■ **Work to complete**
Which lines in the data below contain the word "header"? Pull each of them out.

---- Entries shown

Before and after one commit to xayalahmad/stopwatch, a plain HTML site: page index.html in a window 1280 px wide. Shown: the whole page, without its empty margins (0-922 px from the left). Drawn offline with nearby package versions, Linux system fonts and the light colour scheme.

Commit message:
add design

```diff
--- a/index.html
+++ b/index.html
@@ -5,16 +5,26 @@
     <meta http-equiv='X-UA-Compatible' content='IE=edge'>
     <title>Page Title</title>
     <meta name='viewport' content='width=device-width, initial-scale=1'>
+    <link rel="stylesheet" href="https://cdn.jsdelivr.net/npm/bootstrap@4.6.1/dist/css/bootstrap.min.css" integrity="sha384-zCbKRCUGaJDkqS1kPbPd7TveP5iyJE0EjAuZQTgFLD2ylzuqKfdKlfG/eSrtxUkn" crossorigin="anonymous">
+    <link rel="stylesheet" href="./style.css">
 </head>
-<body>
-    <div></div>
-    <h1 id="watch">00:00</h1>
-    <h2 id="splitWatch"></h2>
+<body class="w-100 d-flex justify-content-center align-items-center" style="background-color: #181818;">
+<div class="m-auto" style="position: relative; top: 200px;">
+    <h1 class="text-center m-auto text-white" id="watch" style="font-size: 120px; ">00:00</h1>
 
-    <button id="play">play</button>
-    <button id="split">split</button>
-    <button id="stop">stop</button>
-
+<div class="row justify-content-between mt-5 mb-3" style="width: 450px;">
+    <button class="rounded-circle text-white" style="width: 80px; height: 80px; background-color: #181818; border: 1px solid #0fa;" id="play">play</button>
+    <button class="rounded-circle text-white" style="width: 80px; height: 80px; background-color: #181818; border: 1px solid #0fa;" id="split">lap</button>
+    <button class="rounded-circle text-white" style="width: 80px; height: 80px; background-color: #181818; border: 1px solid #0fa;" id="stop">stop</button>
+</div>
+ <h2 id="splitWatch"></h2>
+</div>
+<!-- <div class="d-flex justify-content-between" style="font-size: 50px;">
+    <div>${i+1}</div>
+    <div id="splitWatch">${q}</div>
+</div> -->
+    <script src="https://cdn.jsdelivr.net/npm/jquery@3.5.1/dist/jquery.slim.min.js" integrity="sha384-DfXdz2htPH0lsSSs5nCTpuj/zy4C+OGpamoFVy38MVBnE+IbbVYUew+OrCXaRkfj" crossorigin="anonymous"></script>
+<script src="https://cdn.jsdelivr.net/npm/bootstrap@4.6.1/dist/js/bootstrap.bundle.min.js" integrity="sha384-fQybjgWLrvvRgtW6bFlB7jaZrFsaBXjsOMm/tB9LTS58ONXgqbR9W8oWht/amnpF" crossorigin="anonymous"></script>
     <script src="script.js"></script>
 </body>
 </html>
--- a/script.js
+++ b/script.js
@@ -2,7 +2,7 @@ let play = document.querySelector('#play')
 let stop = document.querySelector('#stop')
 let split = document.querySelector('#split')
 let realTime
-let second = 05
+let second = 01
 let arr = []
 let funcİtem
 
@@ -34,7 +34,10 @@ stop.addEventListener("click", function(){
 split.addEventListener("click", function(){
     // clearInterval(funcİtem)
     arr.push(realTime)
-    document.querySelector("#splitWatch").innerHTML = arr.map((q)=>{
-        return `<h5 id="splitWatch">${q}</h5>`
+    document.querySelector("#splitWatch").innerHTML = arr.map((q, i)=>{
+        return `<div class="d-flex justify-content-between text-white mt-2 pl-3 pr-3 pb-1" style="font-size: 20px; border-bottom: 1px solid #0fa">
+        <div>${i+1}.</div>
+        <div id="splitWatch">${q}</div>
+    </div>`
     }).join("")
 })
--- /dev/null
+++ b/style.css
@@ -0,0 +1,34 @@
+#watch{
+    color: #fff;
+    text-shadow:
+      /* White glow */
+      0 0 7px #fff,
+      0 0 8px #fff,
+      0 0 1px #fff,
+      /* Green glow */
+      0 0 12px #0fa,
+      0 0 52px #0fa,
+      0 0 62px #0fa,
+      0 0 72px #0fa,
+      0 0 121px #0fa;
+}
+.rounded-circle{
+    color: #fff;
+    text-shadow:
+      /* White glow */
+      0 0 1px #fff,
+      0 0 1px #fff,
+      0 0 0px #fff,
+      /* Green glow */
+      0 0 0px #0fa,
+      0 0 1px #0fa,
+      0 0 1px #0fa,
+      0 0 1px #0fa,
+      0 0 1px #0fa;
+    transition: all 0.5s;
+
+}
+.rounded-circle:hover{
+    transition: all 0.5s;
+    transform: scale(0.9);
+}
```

--------
---- Entries shown

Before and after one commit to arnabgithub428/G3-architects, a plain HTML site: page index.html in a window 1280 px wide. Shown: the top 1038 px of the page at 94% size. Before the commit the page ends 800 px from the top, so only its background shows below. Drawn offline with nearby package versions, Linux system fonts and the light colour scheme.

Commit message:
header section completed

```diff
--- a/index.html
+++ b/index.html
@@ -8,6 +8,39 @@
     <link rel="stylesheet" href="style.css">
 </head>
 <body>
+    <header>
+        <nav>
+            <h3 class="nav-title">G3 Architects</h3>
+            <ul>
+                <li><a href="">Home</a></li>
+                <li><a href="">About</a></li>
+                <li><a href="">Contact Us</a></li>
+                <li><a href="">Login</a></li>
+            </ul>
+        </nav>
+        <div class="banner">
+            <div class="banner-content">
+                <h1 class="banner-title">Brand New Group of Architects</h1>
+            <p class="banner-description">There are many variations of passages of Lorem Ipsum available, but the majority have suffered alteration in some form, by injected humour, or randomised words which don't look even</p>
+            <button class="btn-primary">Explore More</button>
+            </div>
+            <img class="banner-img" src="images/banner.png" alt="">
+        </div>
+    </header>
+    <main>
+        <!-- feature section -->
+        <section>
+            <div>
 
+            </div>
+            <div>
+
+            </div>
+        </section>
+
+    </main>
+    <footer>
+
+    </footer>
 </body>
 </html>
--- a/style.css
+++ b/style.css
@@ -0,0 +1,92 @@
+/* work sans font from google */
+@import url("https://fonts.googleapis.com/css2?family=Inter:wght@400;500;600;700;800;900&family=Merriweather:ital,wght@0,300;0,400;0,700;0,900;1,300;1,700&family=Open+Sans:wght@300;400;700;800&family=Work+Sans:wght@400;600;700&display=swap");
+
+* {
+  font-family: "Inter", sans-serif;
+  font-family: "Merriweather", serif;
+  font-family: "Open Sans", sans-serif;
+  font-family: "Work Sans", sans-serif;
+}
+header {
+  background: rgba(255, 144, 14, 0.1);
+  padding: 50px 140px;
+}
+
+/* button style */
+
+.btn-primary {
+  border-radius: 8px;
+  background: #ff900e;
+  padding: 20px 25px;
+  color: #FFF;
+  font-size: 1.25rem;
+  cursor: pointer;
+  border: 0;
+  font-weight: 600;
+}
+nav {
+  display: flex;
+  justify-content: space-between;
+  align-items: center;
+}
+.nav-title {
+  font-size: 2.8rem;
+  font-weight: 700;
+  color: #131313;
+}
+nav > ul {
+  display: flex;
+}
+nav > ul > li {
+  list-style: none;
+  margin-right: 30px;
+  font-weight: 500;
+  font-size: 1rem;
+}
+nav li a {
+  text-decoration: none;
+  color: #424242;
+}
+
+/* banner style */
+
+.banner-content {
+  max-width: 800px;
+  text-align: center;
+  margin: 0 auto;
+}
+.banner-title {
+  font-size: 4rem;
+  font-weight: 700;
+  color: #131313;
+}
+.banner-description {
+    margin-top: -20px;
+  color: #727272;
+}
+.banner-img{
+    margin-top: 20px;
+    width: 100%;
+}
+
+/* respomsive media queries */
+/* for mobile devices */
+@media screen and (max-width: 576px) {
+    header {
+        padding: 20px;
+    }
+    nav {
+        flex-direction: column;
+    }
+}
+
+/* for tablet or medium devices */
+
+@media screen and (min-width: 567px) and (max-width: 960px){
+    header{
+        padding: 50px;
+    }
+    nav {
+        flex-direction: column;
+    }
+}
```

--------

■ **Output of the task**
header section completed
+    <header>
+    </header>
+header {
+    header {
+    header{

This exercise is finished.